    - more tutorials on accessing DOM elements via xpath

    - in-place editing example

    - counting words types into a text box example

    - example of an event that fires an AJAX request and the response then kicks open a modal dialoge box for the users to respond and based on the response another event is triggers (reads a lot more difficult than it is I think)

    - maybe more plugin example…just like .net has “controls” maybe we could see more of a jquery controls idea which I guess is the plugin.

    — just a few ideas.

  18. @kevin: That’s perfect – just what I needed! That’ll give us plenty of fodder to start working on new blog posts/screencasts/tutorials. Thanks!

  19. John,

    no probs. thank you for jquery!

    another possible suggestion actually; i don’t know how I forgot this one:

    - file upload ajax style (multiple file upload?)

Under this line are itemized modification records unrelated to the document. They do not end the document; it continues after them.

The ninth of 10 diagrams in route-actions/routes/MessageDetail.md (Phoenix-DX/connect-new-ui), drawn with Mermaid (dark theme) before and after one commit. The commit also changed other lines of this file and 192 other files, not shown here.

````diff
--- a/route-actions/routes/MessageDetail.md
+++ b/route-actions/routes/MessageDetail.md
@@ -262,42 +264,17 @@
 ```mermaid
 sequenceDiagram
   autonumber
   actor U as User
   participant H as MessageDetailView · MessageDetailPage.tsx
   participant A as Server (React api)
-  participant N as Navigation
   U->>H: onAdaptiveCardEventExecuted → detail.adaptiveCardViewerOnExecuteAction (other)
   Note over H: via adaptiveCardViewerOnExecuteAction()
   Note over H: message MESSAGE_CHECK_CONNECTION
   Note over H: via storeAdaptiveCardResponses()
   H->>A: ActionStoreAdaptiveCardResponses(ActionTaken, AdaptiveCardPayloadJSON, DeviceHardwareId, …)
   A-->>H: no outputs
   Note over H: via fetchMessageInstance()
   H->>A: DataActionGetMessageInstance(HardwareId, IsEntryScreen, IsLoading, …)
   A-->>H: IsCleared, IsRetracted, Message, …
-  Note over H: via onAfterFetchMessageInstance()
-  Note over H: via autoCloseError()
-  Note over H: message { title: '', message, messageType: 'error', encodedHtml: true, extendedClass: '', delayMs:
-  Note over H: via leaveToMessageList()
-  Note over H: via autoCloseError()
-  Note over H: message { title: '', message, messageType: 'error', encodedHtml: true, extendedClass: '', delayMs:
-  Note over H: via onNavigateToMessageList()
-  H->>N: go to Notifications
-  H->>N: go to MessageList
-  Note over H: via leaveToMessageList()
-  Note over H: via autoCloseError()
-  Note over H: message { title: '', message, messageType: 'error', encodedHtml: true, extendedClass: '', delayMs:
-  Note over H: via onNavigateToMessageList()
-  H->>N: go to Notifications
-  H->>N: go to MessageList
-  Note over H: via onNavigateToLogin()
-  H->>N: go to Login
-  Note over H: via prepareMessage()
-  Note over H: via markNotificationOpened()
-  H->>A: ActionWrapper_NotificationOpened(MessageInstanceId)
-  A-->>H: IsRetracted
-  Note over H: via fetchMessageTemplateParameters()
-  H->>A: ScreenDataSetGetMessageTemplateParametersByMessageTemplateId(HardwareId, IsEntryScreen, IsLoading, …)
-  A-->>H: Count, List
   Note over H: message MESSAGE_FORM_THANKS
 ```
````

    That would be huge. And screencast? yummy!

  20. Most tutorials are limited by the fact they generally only illustrate one way of doing something. I’d like to see a selector tutorial that demonstrated the numerous ways to select the same (or similar) pattern of elements in a given chunk of HTML. Perhaps with a few pointers to which might be the most appropriate in given circumstances.

  21. Like others said above, I’d like to see more tutorials for plugins. I’m talking step by step starting-at-the-basics tutorials, as opposed to “here’s a giant test page that demonstrates every aspect of this plugin, and you need to then figure out what little pieces you need”. Specifically I’ve been having problems figuring out the form plugin. For those of us who learn by following basic tutorials and then building on piece by piece, things like that would be great.

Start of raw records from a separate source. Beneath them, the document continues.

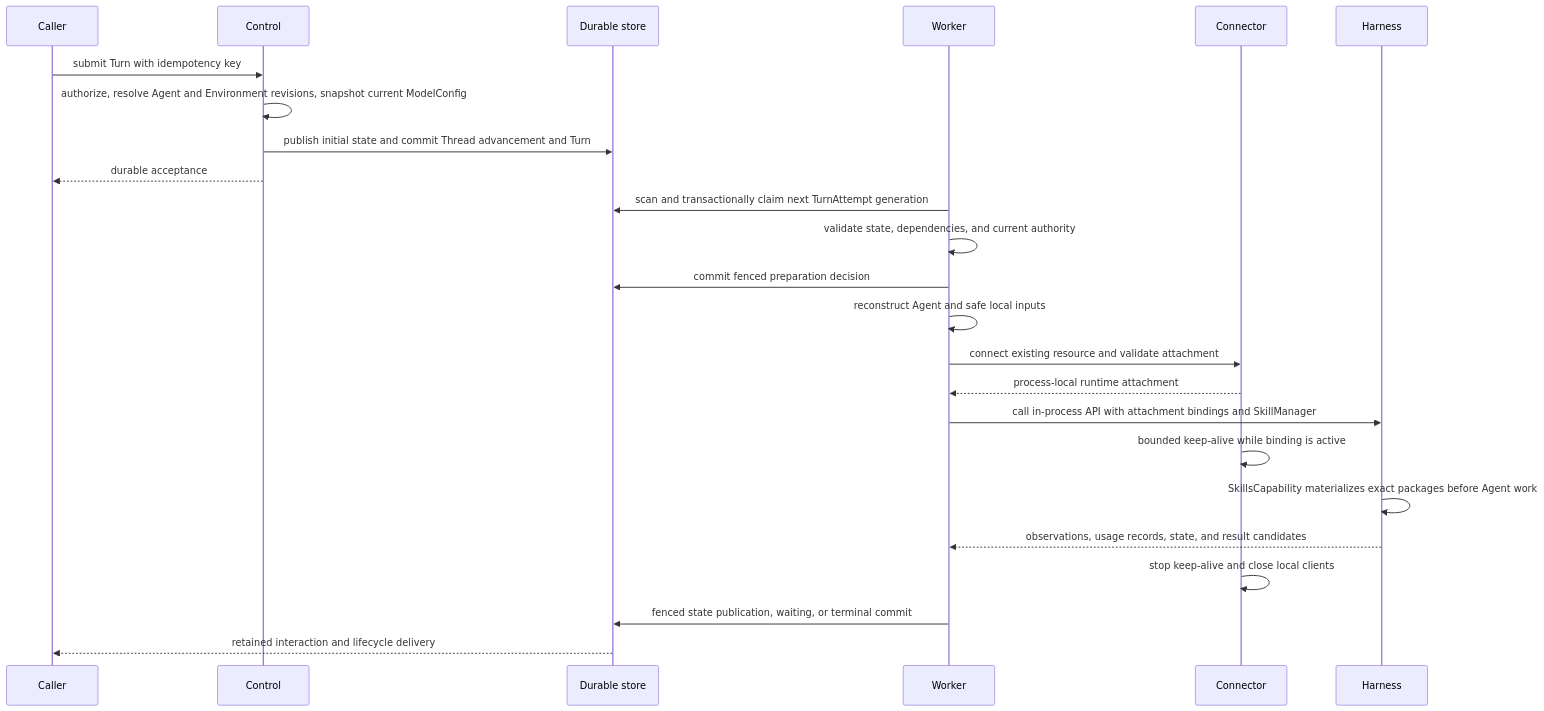
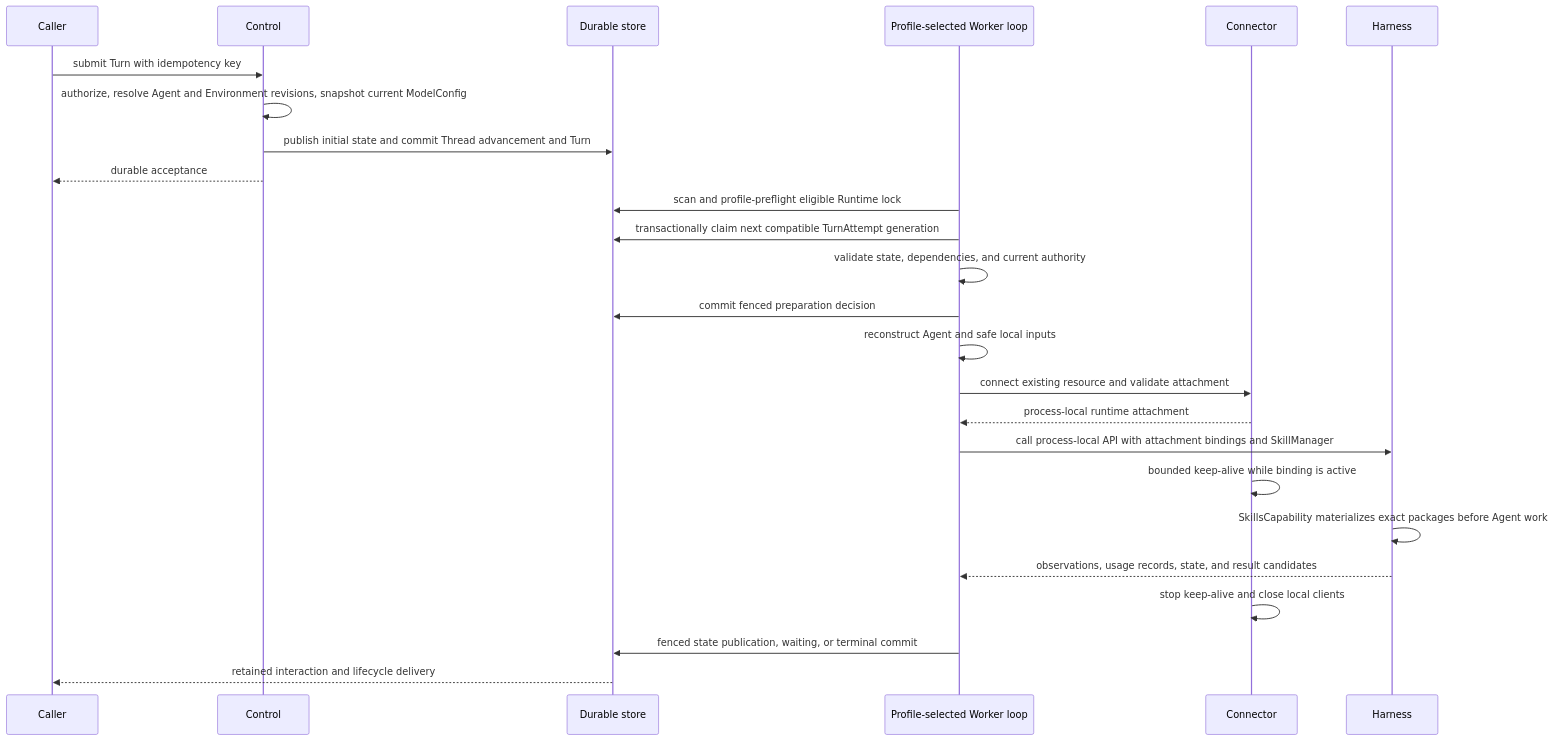
Before and after one commit to LTThreeComma/agent-foundation: the second of 3 diagrams in spec/foundation-service/00-overview.md, drawn with Mermaid. The commit also changed other lines of this file and 23 other files, not shown here.

````diff
--- a/spec/foundation-service/00-overview.md
+++ b/spec/foundation-service/00-overview.md
@@ -100,27 +107,28 @@
 ```mermaid
 sequenceDiagram
     participant Caller
     participant Control
     participant DB as Durable store
-    participant Worker
+    participant Worker as Profile-selected Worker loop
     participant Connector
     participant Harness
 
     Caller->>Control: submit Turn with idempotency key
     Control->>Control: authorize, resolve Agent and Environment revisions, snapshot current ModelConfig
     Control->>DB: publish initial state and commit Thread advancement and Turn
     Control-->>Caller: durable acceptance
-    Worker->>DB: scan and transactionally claim next TurnAttempt generation
+    Worker->>DB: scan and profile-preflight eligible Runtime lock
+    Worker->>DB: transactionally claim next compatible TurnAttempt generation
     Worker->>Worker: validate state, dependencies, and current authority
     Worker->>DB: commit fenced preparation decision
     Worker->>Worker: reconstruct Agent and safe local inputs
     Worker->>Connector: connect existing resource and validate attachment
     Connector-->>Worker: process-local runtime attachment
-    Worker->>Harness: call in-process API with attachment bindings and SkillManager
+    Worker->>Harness: call process-local API with attachment bindings and SkillManager
     Connector->>Connector: bounded keep-alive while binding is active
     Harness->>Harness: SkillsCapability materializes exact packages before Agent work
     Harness-->>Worker: observations, usage records, state, and result candidates
     Connector->>Connector: stop keep-alive and close local clients
     Worker->>DB: fenced state publication, waiting, or terminal commit
     DB-->>Caller: retained interaction and lifecycle delivery
 ```
````
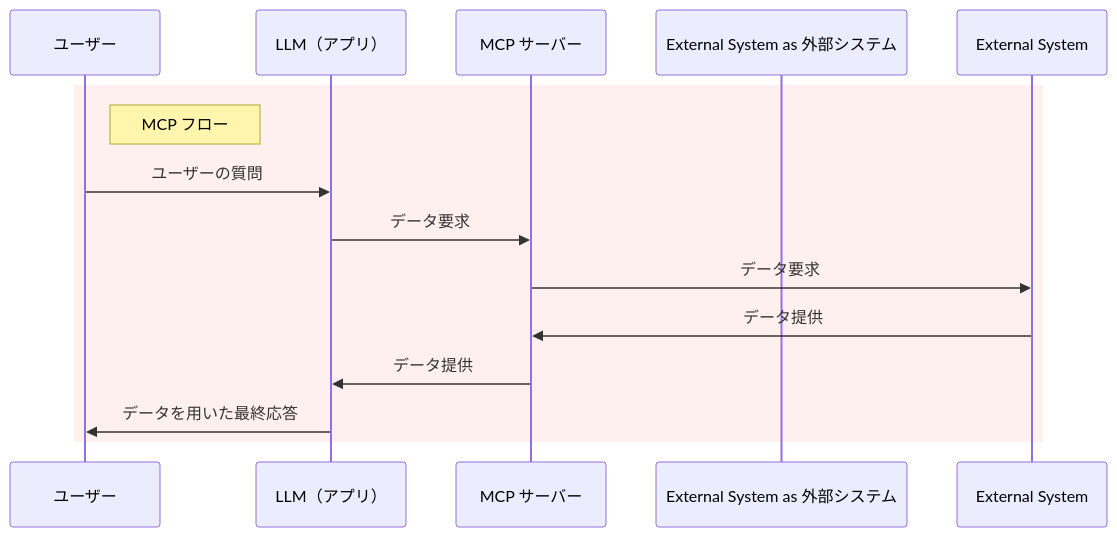
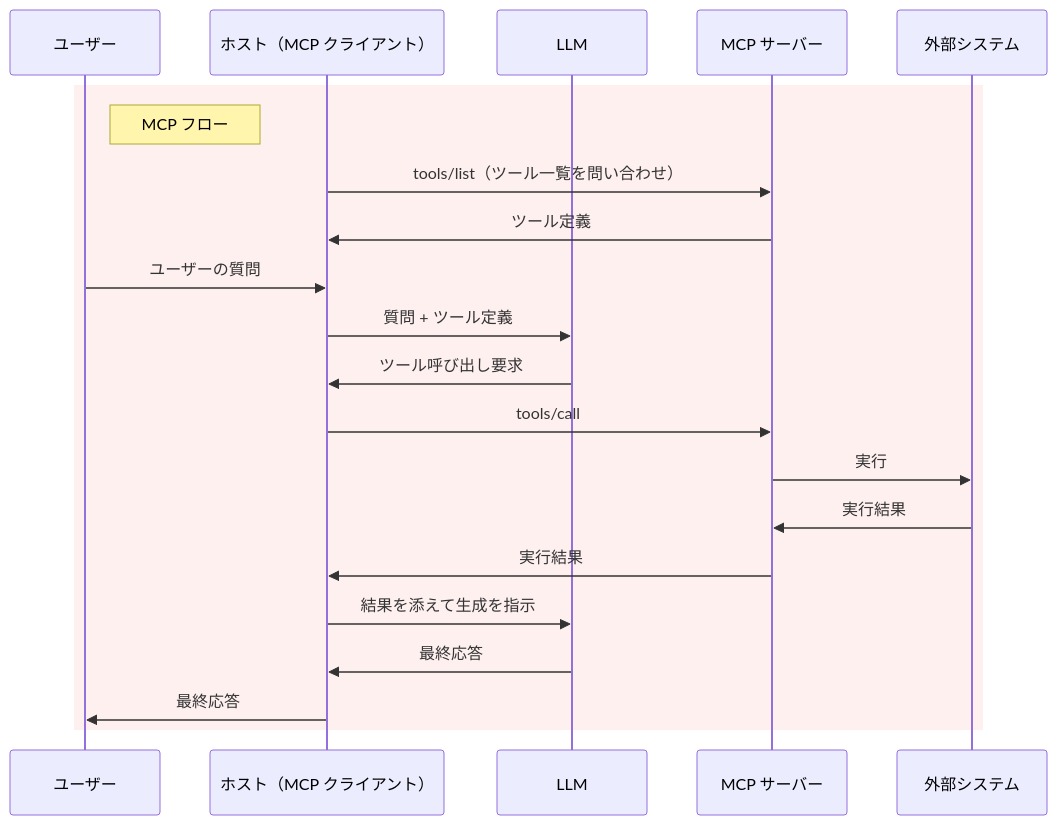
Before and after one commit to 7shi/qiita: the second of 2 diagrams in articles/ai/function-calling-vs-mcp.md, drawn with Mermaid. The commit also changed other lines of this file, not shown here.

First line of the commit message:
function-calling-vs-mcp MCP をプラグインとして扱う視点で大幅改訂

````diff
--- a/articles/ai/function-calling-vs-mcp.md
+++ b/articles/ai/function-calling-vs-mcp.md
@@ -58,17 +67,24 @@
 ```mermaid
 sequenceDiagram
     participant User as ユーザー
-    participant LLM as LLM（アプリ）
-    participant Middleware as MCP サーバー
-    participant External System as 外部システム
+    participant Host as ホスト（MCP クライアント）
+    participant LLM
+    participant Server as MCP サーバー
+    participant External as 外部システム
 
     rect rgb(255, 240, 240)
     note right of User: MCP フロー
-    User->>LLM: ユーザーの質問
-    LLM->>Middleware: データ要求
-    Middleware->>External System: データ要求
-    External System->>Middleware: データ提供
-    Middleware->>LLM: データ提供
-    LLM->>User: データを用いた最終応答
+    Host->>Server: tools/list（ツール一覧を問い合わせ）
+    Server->>Host: ツール定義
+    User->>Host: ユーザーの質問
+    Host->>LLM: 質問 + ツール定義
+    LLM->>Host: ツール呼び出し要求
+    Host->>Server: tools/call
+    Server->>External: 実行
+    External->>Server: 実行結果
+    Server->>Host: 実行結果
+    Host->>LLM: 結果を添えて生成を指示
+    LLM->>Host: 最終応答
+    Host->>User: 最終応答
     end
 ```
````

  22. Another idea, and this comes from your mailing list, is a tutorials for adding dom elements (ex A TR or DIV, whatever) to a grid like structure.

    So, for example, if you have a basic TODO list application. Initially you could have one row, and a “add another” beneath it. Clicking the “add another” insert a structure with the input fields, with a naming convention that will make it simple to iterate through the results when posted.

    This cat can be skinned a hundred ways, but I figured you guys would know best :P

  23. Jason DeFontes on said:

    I will second Ollie’s request for a comprehensive selector tutorial. When I was trying to grok this it seemed like all the API examples were using $(“p”) or similar, which doesn’t really demonstrate the specificity that you need to do real work.

  24. Anthony on said:

    I see many examples and tutorials that show brief snippets of code, but for the beginner trying to figure out “where everything goes” the small 2 or 3 lines of code wont help them. Maybe a “full code” version of each tutorial would be in order.

  25. Thanks for the question. And a big respect for a great tool.

    There are few things that can help new people dive into the library and will help them to write better scripts:
    - When you were designing the library you kept in mind the way each API methods could be useful in development. In this case would be great to have comments from you (or from somebody from the team) on the way what is particular function could be used on best way. For example we can make AJAX request in JQ a many ways (.get – .post – .load – .ajax) – but seems like every method is designed for some specific purposes. For newbies like me would be great to have written somewhere a list of CASES and short EXAMPLES like: to retrieve hash or table data of medium size (like schedule of something or list of names with addresses) is good to use function(****); for hevy request use ****; for extreamly critical requests with post-processing use *****; for continuous retriving JSON use ***.
    - could be great to have some advises (or links to external sites) on the suitable way of writing javascript with JQuery. It is so the documentation on the library itself but more on the WAYS of writing the code.
    - also could be great to have a comfortable way to read discussion list: all links in RSS open jquery.com/discuss…. where I can’t follow the discussion. But in http://www.nabble.com/JQuery-f15494.html forum I can also check the whole tread of discussion – it is more comfortable!

    Thanks and all the best in good project!